In this surprisingly thorough series, the BBC’s Louis Theroux spent two weeks at San Quentin State Prison, touring administrative segregation (the “hole”), eating in the prison cafeteria (with members of a gang he calls the “Barbarian Brotherhood,” but which I’m guessing is the Aryan Brotherhood), and getting heckled while walking through a Special Needs Yard. Theroux, a modern day “gonzo” style journalist, is sometimes criticized for both having a somewhat contrived on-air persona and for seeking out the more sensationalistic aspects of American life. But in this series, the two seem to merge into a fairly restrained look at the prison. That said, Theroux jumps right in to issues of prison gangs, being gay behind bars, and seeks out some of the prison’s more notorious inmates. Part 1 is above; parts 2, 3, and 4 are also available online.
A video trailer for the book, By Heart, by Judy Tannenbaum and Spoon Jackson about the men in a poetry class at San Quentin State Prison. Jackson is serving a life sentence at San Quentin and Tannenbaum teaches poetry at the prison.
Tannenbaum has met many changed men and wonders what small things might have been enough to change their life paths at an earlier stage. “Why” she asks, “does it take murder and the prospect of life behind bars to wake up so many young men?”
In response to the wildly popular new A&E series, “Beyond Scared Straight,” two administrators at the Department of Justice published an editorial in the Baltimore Sun earlier this week. “Beyond Scared Straight” basically follows a group of kids as they’re taken on elaborate tours of state prisons and are cajoled and intimidated by inmates. The editorial’s authors, Laurie O. Robinson and Jeff Slowikowski, say that there’s nothing productive about exposing kids to harassment. Kids, they say, cannot be scared straight:
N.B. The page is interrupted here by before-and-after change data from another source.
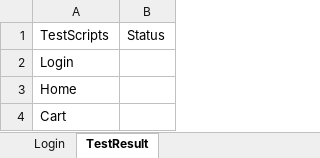
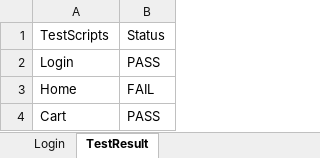
Before and after one commit to meetparag81/POMFramework, an Excel workbook: POMfamework/src/main/java/com/POMfamework/helper/excelData/Data.xlsx, sheet TestResult, drawn as a sheet; values as stored, in another font and other column widths than the file's, no borders; the diff names each change by its address in the sheet, - before the commit and + after, or states it on an @@ line.

Commit message:
Update excel Method added in excel Helper

```diff
--- a/POMfamework/src/main/java/com/POMfamework/helper/excelData/Data.xlsx (sheet TestResult)
+++ b/POMfamework/src/main/java/com/POMfamework/helper/excelData/Data.xlsx (sheet TestResult)
-B2: (empty)
+B2: PASS
-B3: (empty)
+B3: FAIL
-B4: (empty)
+B4: PASS
```
Also changed, not shown: 2 other files.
Via Stereo Sanctity, this gem of an archival find captures a late 1970s concert in the exercise yard at San Quentin. The band is the legendary San Francisco punk ensemble, Crime (who always performed in police uniforms) and they’re doing a song called “Piss on Your Dog.” The whole scene… well, it’s a little awkward.
A new documentary coming out this spring will look at the many ingredients that contributed to our nation’s current high incarceration rate. (Preview above.) For those interested in learning more about the situation in California, an event tonight at Golden Gate University’s School of Law will feature Don Specter of the Prison Law Office, former San Quentin Warden Jeanne Woodford, and Paul Wright of Prison Legal News talking about life inside California’s prisons–as well as the lawsuit currently underway that would cap the state’s prison population. It’s 5-6:30pm in Room 2203.